In the month of October each year when growing up, we planned to spend a weekend with our grandparents and relatives in the thumb area of Michigan. We would start out on a well traveled highway from the City, until an hour away from our destination Dad would take the back roads to the area where he and Mother were from.
Riding by dormant fields, already harvested for the winter, remains of summer corn stalks were still visible. Tall silos were filled with the wealth of hard work. Many farmers had pumpkins and squash in the garden close to their homes, while hay bales were bundled and stacked away for another season.
Smoke would fill the air as we drove through the country. Leaves which had been radiant in color were now being burned along with dead brush under the watchful eye of someone who waved as we drove by. Chimney smoke reminded us the area we were visiting was colder than the City, and fireplaces in homes were heated as the months would soon turn to cooler winter days.
While riding along the country road, the trees stood tall and regal, heavily decorated with a mass of fallen leaves that lay on the ground against their mighty trunk. Perched on a limb high above, we could see the birds of the season, the pheasants, and watch as they took flight, their graceful wings in motion and along with their mates, gliding to a hidden area away from the eyes of a hunter.
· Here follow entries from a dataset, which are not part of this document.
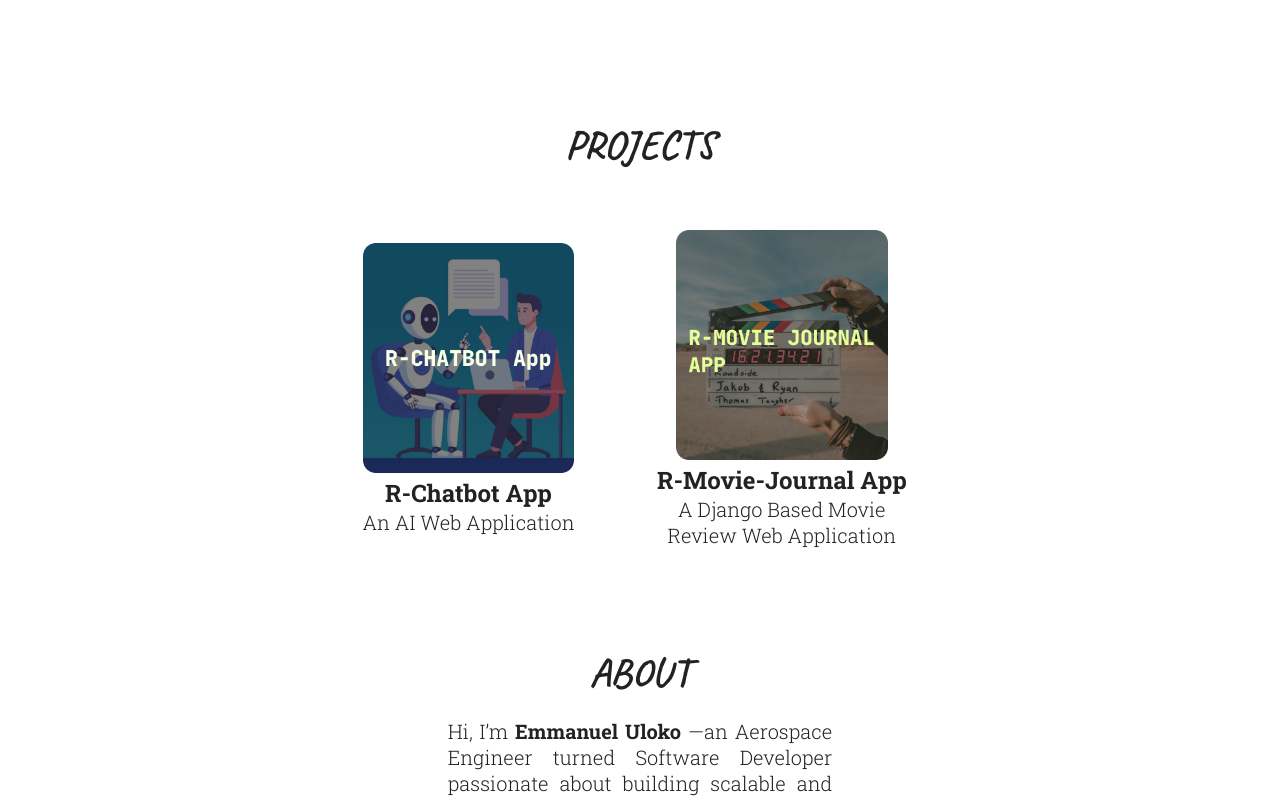
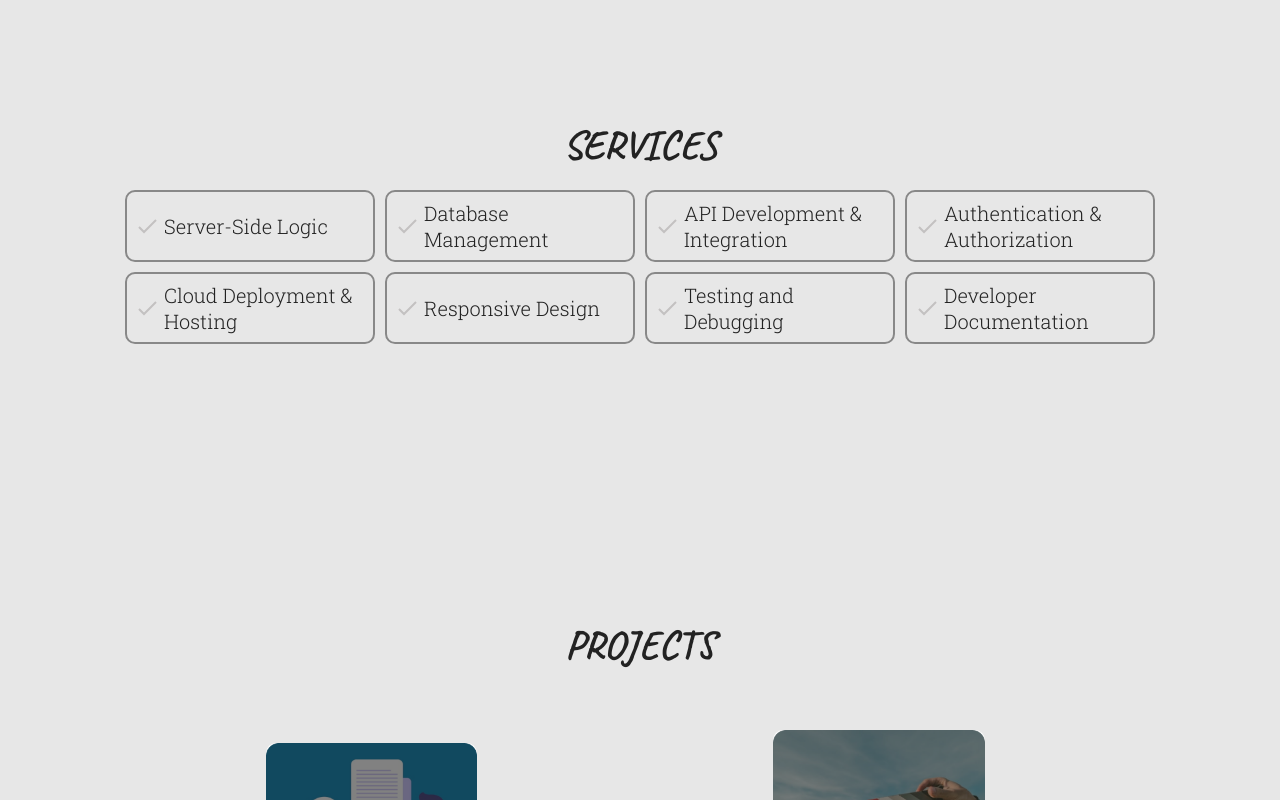
Before and after one commit to therexcodes/therexcodes-port, a React (Vite) app: page / in a window 1280 px wide. Shown: the part 780-1580 px from the top of the page. Built offline with nearby package versions, Linux system fonts and the light colour scheme; a web font is replaced by a local one.

Commit message:
commit services section

```diff
--- a/src/App.css
+++ b/src/App.css
@@ -7,7 +7,7 @@
 }
 
 :root {
-  --background-color: #ffffff;
+  --background-color: #e7e7e7;
   --btn-color: #23a133;
   --btn-text-color: #fff;
   --project-card-bg: #fff;
--- a/src/App.jsx
+++ b/src/App.jsx
@@ -6,6 +6,7 @@
 import Contact from './Sections/Contact/Contact'
 import Footer from './Sections/Footer/Footer'
 import AboutMe from './Sections/AboutMe/AboutMe'
+import Services from './Sections/Services/Services'
 
 function App(){
 
@@ -13,6 +14,7 @@
   return(<>
       <Navbar/>
       <Hero/>
+      <Services/>
       <Projects/>
       <AboutMe/>
       <Skills/>
--- a/src/Sections/Hero/Hero.jsx
+++ b/src/Sections/Hero/Hero.jsx
@@ -13,7 +13,6 @@
 import iniconDark from '../../assets/inicon-dark.svg'
 import RESUME from '../../assets/ULOKO-EMMANUEL-RESUME.pdf'
 import { useTheme } from '../../common/themeContext'
-import { TypingAnimation } from '../../common/TypingAnimation'
 
 
 function Hero() {
@@ -44,7 +43,7 @@
             </div>
             <div className={styles.info}>
                 <h1>
-                   THE REX CODES
+                    THE REX CODES
                 </h1>
                 <h2>
                     Software Engineer | Backend
--- a/src/Sections/NavBar/Navbar.jsx
+++ b/src/Sections/NavBar/Navbar.jsx
@@ -23,7 +23,7 @@
             {/* Full Navbar for Large Screens */}
             <ul className={styles.navlinks}>
             <li><a href="#hero">Home</a></li>
-            <li><a href="#">Serivces</a></li>
+            <li><a href="#services">Serivces</a></li>
             <li><a href="#projects">Projects</a></li>
             <li><a href="#about-me">About</a></li>
             <li><a href="#skills">Skills</a> </li>
@@ -43,7 +43,7 @@
         <div className={`${styles.mobilemenu} ${isOpen ? styles.slidein : styles.slideout}`}>
             <ul>
             <li><a href="#hero" onClick={() => setIsOpen(false)}>Home</a></li>
-            <li><a href="#" onClick={() => setIsOpen(false)}>Services</a></li>
+            <li><a href="#services" onClick={() => setIsOpen(false)}>Services</a></li>
             <li><a href="#projects" onClick={() => setIsOpen(false)}>Projects</a></li>
             <li><a href="#about-me" onClick={() => setIsOpen(false)}>About</a></li>
             <li><a href="#skills" onClick={() => setIsOpen(false)}>Skills</a></li>
--- /dev/null
+++ b/src/Sections/Services/Service.module.css
@@ -0,0 +1,30 @@
+.Cont{
+    display: flex;
+    flex-direction: column;
+    text-align: center;
+    gap: 20px;
+    height: 50dvh;
+
+    span{
+        display: flex;
+        border: 2.5px solid;
+        border-color: #888;
+        border-radius: 10px;
+        width: 230px;
+        padding: 8px;
+        text-align: left;
+        align-items: center;
+        gap: 5px;
+
+    }
+
+}
+
+.serviceList{
+    display: flex;
+    flex-wrap: wrap;
+    align-content: left;
+    gap: 10px;
+    justify-content: center;
+    background-color: var(--background-color);
+}
--- /dev/null
+++ b/src/Sections/Services/Services.jsx
@@ -0,0 +1,25 @@
+import React from 'react'
+import styles from './Service.module.css'
+import ServiceList from '../../common/ServiceList'
+import checkMarkLight from '../../assets/check-mark-light.svg'
+
+function Services() {
+    return (
+        <section id='services' className={styles.Cont}>
+            <h1 className='sectiontTitle'>Services</h1>
+            <div className={styles.serviceList}>
+                <ServiceList  src={checkMarkLight} service='Server-Side Logic'/>
+                <ServiceList  src={checkMarkLight} service='Database Management'/>
+                <ServiceList  src={checkMarkLight} service='API Development & Integration '/>
+                <ServiceList  src={checkMarkLight} service=' Authentication & Authorization'/>
+                <ServiceList  src={checkMarkLight} service='Cloud Deployment & Hosting'/>
+                <ServiceList  src={checkMarkLight} service='Responsive Design'/>
+                <ServiceList  src={checkMarkLight} service='Testing and Debugging'/>
+                <ServiceList  src={checkMarkLight} service='Developer Documentation'/>
+            </div>
+
+        </section>
+    )
+}
+
+export default Services
--- /dev/null
+++ b/src/common/ServiceList.jsx
@@ -0,0 +1,12 @@
+import React from 'react'
+
+function ServiceList({src, service}) {
+    return (
+        <span>
+            <img src={src} alt="serviceIcon" />
+            <p>{service}</p>
+        </span>
+    )
+}
+
+export default ServiceList
--- a/src/common/TypingAnimation.jsx
+++ b/src/common/TypingAnimation.jsx
@@ -14,11 +14,11 @@
     },
     };
 
-
+    // Function to split JSX elements and animate text
     export const renderAnimatedText = (node) => {
     if (typeof node === "string") {
         return node.split("").map((char, index) => (
-        <motion.span key={index} variants={letter} >
+        <motion.span key={index} variants={letter}>
             {char}
         </motion.span>
         ));
@@ -32,14 +32,14 @@
     return node;
     };
 
+    // Usage inside a component
     export const TypingAnimation = ({ children }) => {
     return (
         <motion.div
         variants={container}
         initial="hidden"
         animate="visible"
-        whileInView={{ opacity: 1 }}
-        viewport={{ once: false }}
+        className="text-lg font-semibold"
         >
         {React.Children.map(children, renderAnimatedText)}
         </motion.div>
```
Also changed, not shown: src/Sections/AboutMe/AboutMe.jsx (indentation only). Lines whose indentation alone changed are shown as unchanged.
Upon arrival, our grandparents always had a pumpkin glowing with a smile. It might be weeks before Halloween, but Grandpa grew a supply of pie pumpkins and cooked the seeds with salt for us to eat. Often the small town would have a homecoming parade on Saturday morning, and we’d eagerly walk the two blocks to the main street area where the school band would start off the festivities.
Shop keepers and store owners would all come out of their establishments and greet the folks from town and the country who came to watch the parade. Often a speaker would make announcements from a small platform. The town Lion’s Club would have a tent set up with a pig roast and all the trimmings. Church women’s groups would have a variety of desserts laid out on tables with colorful cloths along the sidewalk to raise funds for a special cause. Children played together and adults talked. This was one of the few occasions people could take time away from their work to be together. What fun it was! Before day break, early in the morning, Dad would meet some of the men and they would go to an area owned by family, and wait for pheasants in flight. Although pheasant tasted good, I secretly hoped they would let the beautiful birds fly. They belonged in this area gliding toward the blue sky.
Homecoming parades, a county fair, the harvest moon, picking fall apples and fun gatherings of a small town, were as special as the empty cornfields, sunshine glistening on the last colorful leaves and the beauty of pheasants in flight.
All of these things are safely guarded in the place where memories are stored, as time goes by and the events of days past become more precious to me. When I married and we raised our family, fall trips to pumpkin patches and cider mills where fresh donuts were made, and apples dipped in caramel, became a yearly event. Each generation does things differently, and each child captures in their own mind favorite memories to pass down. Whenever I drive along a country road, I often picture scenes from the small towns where my grandparents lived in Michigan, and where a simple beauty with so much love was part of a special harvest.
~ Diane Dean White ~
Diane is the author of Beach Walks and Carolina in the Morning, a former newspaper reporter, and weekly magazine columnist whose stories have appeared in a number of books, magazines and other publications and anthologies. She is a member of ACFW, and resides in Florida with her husband of forty-one years. They are parents of three grown children and three grandchildren. Diane’s new book On a Summer Night is due to release in October 2013.You can read more of Diane's writing on her website: www.DianeDeanWhite.com